● **REQUIRED ACTION**: Pull out each line of the records holding the string "float".

● **SUPPLIED MATERIAL**:
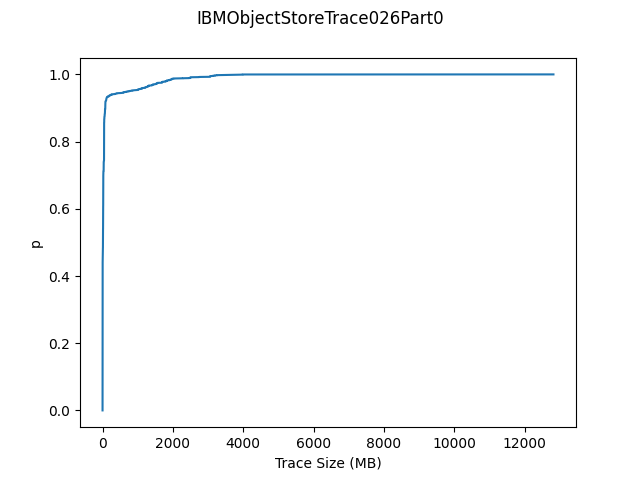
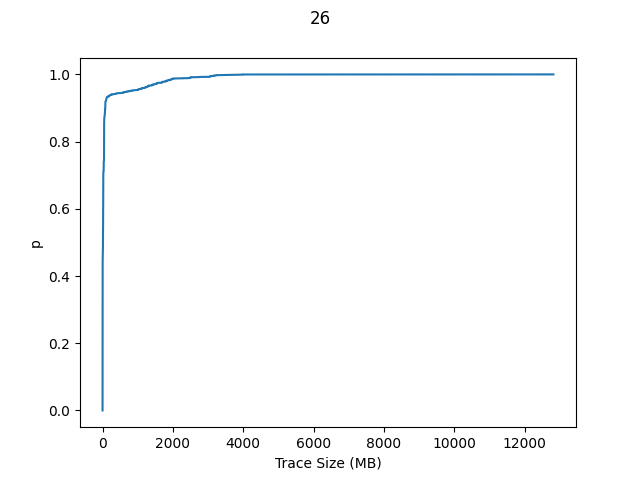
update tracename

Changed region(s): [[0.3125, 0.0, 0.6875, 0.0625]]

diff --git a/file.py b/file.py
@@ -16,9 +16,9 @@ def printlog(message):
         logFile.close()
 
 def main():
-    print("print_version: {}".format(sys.version))
     for tracename in os.listdir("/home/shiyue/Downloads/traces"):
 
+        traceShortName = tracename[20:22]
         path = os.path.join("/home/shiyue/Downloads/traces",tracename)
         objectCount = 10000
 
@@ -53,27 +53,29 @@ def main():
                 headcount+=1
                 headtotalSize+=fileSize
             totalSize +=fileSize
-            sizelist.append(fileSize)
+
+            newFileSize = fileSize/1024/1024 #convert file_size from B to MB
+            sizelist.append(newFileSize)
         
         #CDF
         data = np.sort(sizelist)
         p = 1. * np.arange(len(data)) / float(len(data) - 1)
-        print("The CDF result is-",p)
+        # print("The CDF result is-",p)
         fig = plt.figure()
-        fig.suptitle(tracename)
+        fig.suptitle(traceShortName)
         ax2 = fig.add_subplot(111)
-        ax2.plot(data/1024/1024, p)
+        ax2.plot(data, p)
         ax2.set_xlabel('Trace Size (MB)')
         ax2.set_ylabel('p')
         # plt.show()
         plt.savefig(tracename)
 
         print("")
-        print("Trace: {} Length: {} Total trace size : {} GB".format(tracename,objectCount,float(totalSize/1024/1024/1024)))
-        print("Trace: {} GET number: {} GET size: {} GB".format(tracename,getcount,float(gettotalSize/1024/1024/1024)))
-        print("Trace: {} PUT number: {} PUT size: {} GB".format(tracename,putcount+headcount,float((puttotalSize+ headtotalSize)/1024/1024/1024)))
+        print("Trace: {} Length: {} Total trace size : {} GB".format(traceShortName,objectCount,float(totalSize/1024/1024/1024)))
+        print("Trace: {} GET number: {} GET size: {} GB".format(traceShortName,getcount,float(gettotalSize/1024/1024/1024)))
+        print("Trace: {} PUT number: {} PUT size: {} GB".format(traceShortName,putcount+headcount,float((puttotalSize+ headtotalSize)/1024/1024/1024)))
         print("Trace Mean Value: {} MB".format(float(totalSize/objectCount/1024/2014)))
-        print("Trace Standard Deviation: {} MB".format(float(statistics.stdev(sizelist)/1024/2014)))
+        print("Trace Standard Deviation: {} MB".format(float(statistics.stdev(sizelist))))
         print("")
 
         printlog("Trace: {} Length: {} Total trace size : {} GB".format(tracename,objectCount,float(totalSize/1024/1024/1024)))

diff --git a/test.py b/test.py
@@ -1,0 +1,4 @@
+list = [8,3,746,58,73,46,58,73,24,65]
+new_list = list/4
+print(new_list)
+print("")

● **TASK ANSWER**:
         p = 1. * np.arange(len(data)) / float(len(data) - 1)
-        print("Trace: {} Length: {} Total trace size : {} GB".format(tracename,objectCount,float(totalSize/1024/1024/1024)))
-        print("Trace: {} GET number: {} GET size: {} GB".format(tracename,getcount,float(gettotalSize/1024/1024/1024)))
-        print("Trace: {} PUT number: {} PUT size: {} GB".format(tracename,putcount+headcount,float((puttotalSize+ headtotalSize)/1024/1024/1024)))
+        print("Trace: {} Length: {} Total trace size : {} GB".format(traceShortName,objectCount,float(totalSize/1024/1024/1024)))
+        print("Trace: {} GET number: {} GET size: {} GB".format(traceShortName,getcount,float(gettotalSize/1024/1024/1024)))
+        print("Trace: {} PUT number: {} PUT size: {} GB".format(traceShortName,putcount+headcount,float((puttotalSize+ headtotalSize)/1024/1024/1024)))
         print("Trace Mean Value: {} MB".format(float(totalSize/objectCount/1024/2014)))
-        print("Trace Standard Deviation: {} MB".format(float(statistics.stdev(sizelist)/1024/2014)))
+        print("Trace Standard Deviation: {} MB".format(float(statistics.stdev(sizelist))))
         printlog("Trace: {} Length: {} Total trace size : {} GB".format(tracename,objectCount,float(totalSize/1024/1024/1024)))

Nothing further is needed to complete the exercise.